The Colorado Wildfires

By: Kayla Dunlap

For more than a month now, Colorado has been experiencing a brilliant red sun as the sunset begins each dusk, but the reason for this beautiful color is less than beautiful. The vivid color is caused by the four fires currently burning in the Rockies. This phenomenon happens because as the sun begins to set, it has much more atmosphere to get through. The smoke and burned carbon from the fire in the air disrupts the lightwaves coming from the sun, and since red and orange have the longest wavelengths, they show the most prominently, giving the sun its beautiful effect.

However, the fires have impacted Colorado in mostly negative ways, with cities all across the state experiencing poor air quality. As of Sep. 2, the air quality in Denver was still at a moderate risk, but has luckily appeared to get somewhat better since. Additionally, a Harvard study found that Americans who had COVID-19 were more likely to die if they lived in an area with high levels of PM2.5 (PM2.5 being particles in the air that are less than 2.5 micrometers in diameter). The more smoke is in the air, the more particles, resulting in worse air quality.

The wildfires began Jul. 31, one caused by lightning, the other three by humans, though the exact reasons why have not been released to the public. On Aug. 18, Governor Jared Polis announced a state-wide fire ban. It remained for 30 days, and ended Sept. 17.

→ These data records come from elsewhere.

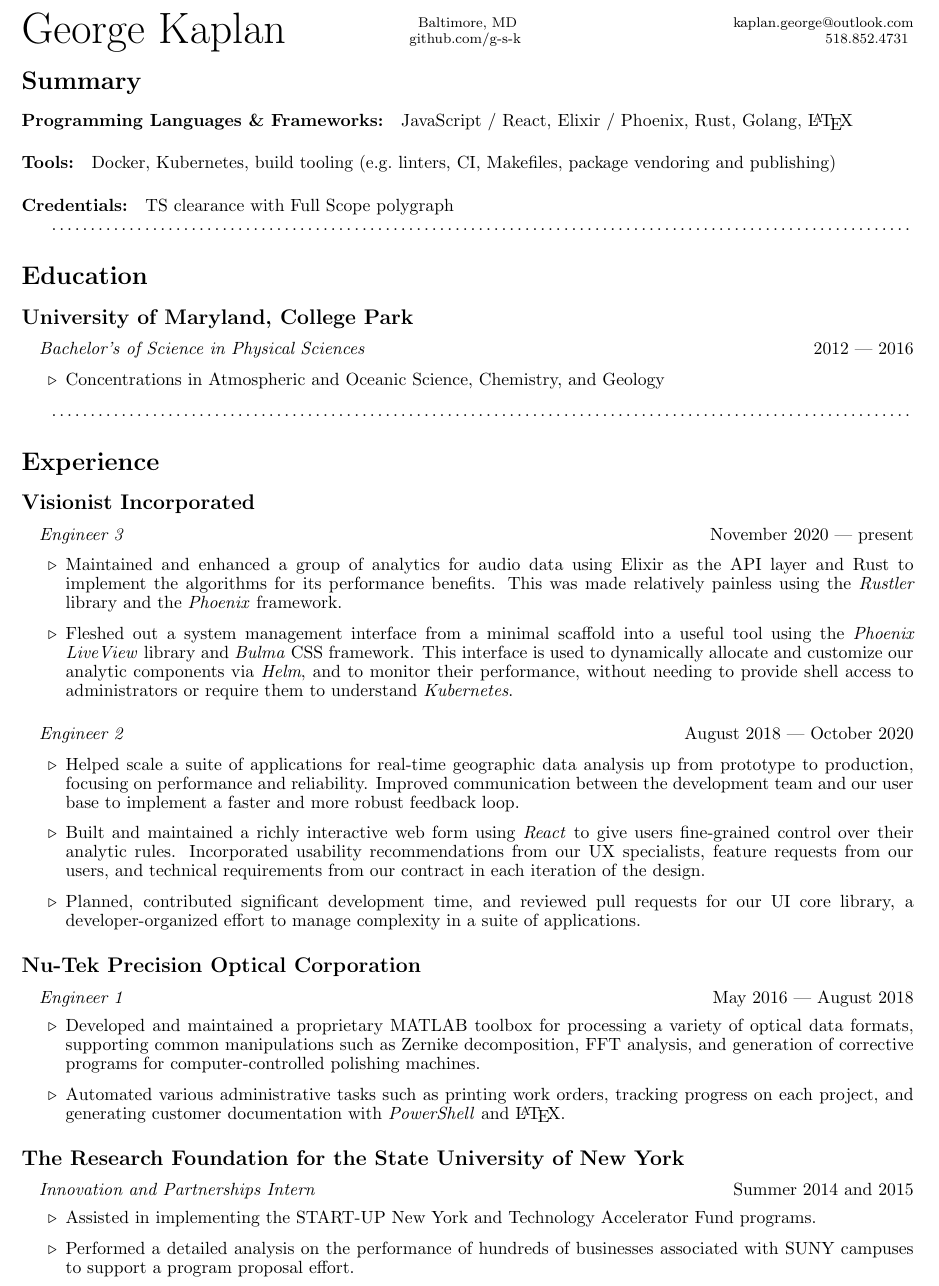
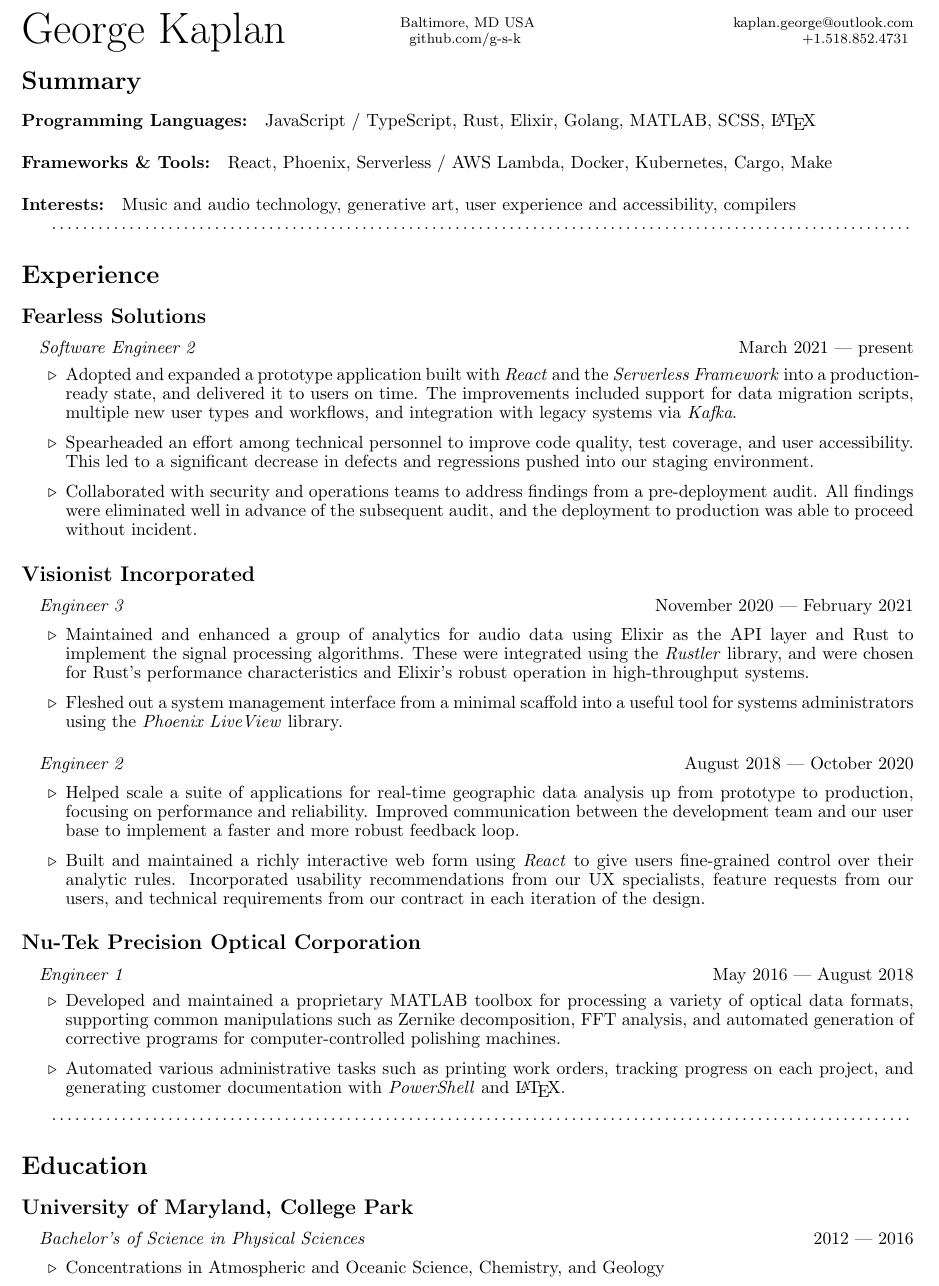
Before and after one commit to g-s-k/resume, a LaTeX CV (src/Kaplan_George_resume.tex): part of the page, cut so that both start at the same text. Compiled offline with pdfLaTeX.

Commit message:
add experience description for Fearless

```diff
--- a/src/Kaplan_George_resume.tex
+++ b/src/Kaplan_George_resume.tex
@@ -16,9 +16,9 @@
 
 \rhead{\footnotesize
 \href{mailto:kaplan.george@outlook.com}{kaplan.george@outlook.com} \\
-$518.852.4731$ }
+$+1.518.852.4731$ }
 
-\chead{\footnotesize Baltimore, MD \\
+\chead{\footnotesize Baltimore, MD USA\\
 \href{https://github.com/g-s-k}{github.com/g-s-k} }
 
 \lfoot{}
@@ -33,43 +33,49 @@ $518.852.4731$ }
 \pagenumbering{gobble}
 
 \section*{Summary}
-\paragraph{Programming Languages \& Frameworks:} JavaScript / React, Elixir /
-Phoenix, Rust, Golang, \LaTeX\@
+\paragraph{Programming Languages:} JavaScript / TypeScript, Rust, Elixir,
+Golang, MATLAB, SCSS, \LaTeX\@
 
-\paragraph{Tools:} Docker, Kubernetes, build tooling (e.g.\ linters, CI,
-Makefiles, package vendoring and publishing)
+\paragraph{Frameworks \& Tools:} React, Phoenix, Serverless / AWS Lambda,
+Docker, Kubernetes, Cargo, Make
 
-\paragraph{Credentials:} TS clearance with Full Scope polygraph
-
-\dotfill
-
-\section*{Education}
-\subsection*{University of Maryland, College Park}
-\paragraph{}
-\textit{Bachelor's of Science in Physical Sciences} \hfill 2012 --- 2016
-
-\begin{itemize}
-  \item Concentrations in Atmospheric and Oceanic Science, Chemistry, and Geology
-\end{itemize}
+\paragraph{Interests:} Music and audio technology, generative art, user
+experience and accessibility, compilers
 
 \dotfill
 
 \section*{Experience}
+\subsection*{Fearless Solutions}
+\paragraph{}
+\textit{Software Engineer 2} \hfill March 2021 --- present
+\begin{itemize}
+  \item Adopted and expanded a prototype application built with \textit{React}
+    and the \textit{Serverless Framework} into a production-ready state, and
+    delivered it to users on time. The improvements included support for data
+    migration scripts, multiple new user types and workflows, and integration
+    with legacy systems via \textit{Kafka}.
+  \item Spearheaded an effort among technical personnel to improve code
+    quality, test coverage, and user accessibility. This led to a significant
+    decrease in defects and regressions pushed into our staging environment.
+  \item Collaborated with security and operations teams to address findings
+    from a pre-deployment audit. All findings were eliminated well in advance
+    of the subsequent audit, and the deployment to production was able to
+    proceed without incident.
+\end{itemize}
+
 \subsection*{Visionist Incorporated}
 \paragraph{}
-\textit{Engineer 3} \hfill November 2020 --- present
+\textit{Engineer 3} \hfill November 2020 --- February 2021
 
 \begin{itemize}
   \item Maintained and enhanced a group of analytics for audio data using
-    Elixir as the API layer and Rust to implement the algorithms for its
-    performance benefits. This was made relatively painless using the
-    \textit{Rustler} library and the \textit{Phoenix} framework.
+    Elixir as the API layer and Rust to implement the signal processing
+    algorithms. These were integrated using the \textit{Rustler} library, and
+    were chosen for Rust's performance characteristics and Elixir's robust
+    operation in high-throughput systems.
   \item Fleshed out a system management interface from a minimal scaffold into
-    a useful tool using the \textit{Phoenix LiveView} library and
-    \textit{Bulma} CSS framework. This interface is used to dynamically
-    allocate and customize our analytic components via \textit{Helm}, and to
-    monitor their performance, without needing to provide shell access to
-    administrators or require them to understand \textit{Kubernetes}.
+    a useful tool for systems administrators using the \textit{Phoenix
+    LiveView} library.
 \end{itemize}
 
 \paragraph{}
@@ -85,9 +91,6 @@ Makefiles, package vendoring and publishing)
     usability recommendations from our UX specialists, feature requests from
     our users, and technical requirements from our contract in each iteration
     of the design.
-  \item Planned, contributed significant development time, and reviewed pull
-    requests for our UI core library, a developer-organized effort to manage
-    complexity in a suite of applications.
 \end{itemize}
 
 \subsection*{Nu-Tek Precision Optical Corporation}
@@ -96,24 +99,22 @@ Makefiles, package vendoring and publishing)
 \begin{itemize}
   \item Developed and maintained a proprietary MATLAB toolbox for processing a
     variety of optical data formats, supporting common manipulations such as
-    Zernike decomposition, FFT analysis, and generation of corrective programs
-    for computer-controlled polishing machines.
+    Zernike decomposition, FFT analysis, and automated generation of corrective
+    programs for computer-controlled polishing machines.
   \item Automated various administrative tasks such as printing work orders,
     tracking progress on each project, and generating customer documentation
     with \textit{PowerShell} and \LaTeX.
 \end{itemize}
 
-\subsection*{The Research Foundation for the State University of New York}
+\dotfill
+
+\section*{Education}
+\subsection*{University of Maryland, College Park}
 \paragraph{}
-\textit{Innovation and Partnerships Intern} \hfill Summer 2014 and 2015
+\textit{Bachelor's of Science in Physical Sciences} \hfill 2012 --- 2016
+
 \begin{itemize}
-  \item Assisted in implementing the
-    \href{https://esd.ny.gov/startup-ny-program}{START-UP New York} and
-    \href{https://www.rfsuny.org/Our-Work/Innovation-and-Partnerships/Programs/Technology-Accelerator-Fund/}{Technology
-    Accelerator Fund} programs.
-  \item Performed a detailed analysis on the performance of hundreds of
-    businesses associated with SUNY campuses to support a program proposal
-    effort.
+  \item Concentrations in Atmospheric and Oceanic Science, Chemistry, and Geology
 \end{itemize}
 
 \end{document}
```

As of Sep. 2, there are four different fires, spread out around the Rockies. The Pine Gulch blaze is the largest of all, having burned 139,007 acres, or 217 square miles. It is the largest in Colorado’s recorded history, beating out the 2002 Hayman Fire. As of Sep. 2, the fire was 81 percent contained. The Grizzly Creek fire has burnt 31,464 acres of land (51 square miles), and is 75 percent contained. While the Cameron’s Peak fire is one of the smaller fires (having only burned 23,022 acres or 36 square miles), it is currently just 5 percent contained. The Williams Fork fire is the smallest of them all, at 12,097 acres or 19 square miles, but is only 10 percent contained. 

The precipitation and colder weather on Tuesday, Sep. 8 helped firefighters contain these fires. While the weather did heat back up and resumed aiding the flames later that week, officials were able to hold the fire perimeter and continue to contain the fires.

Luckily for the people of Colorado, besides acres of burned land, no major damage was sustained. No deaths have been reported.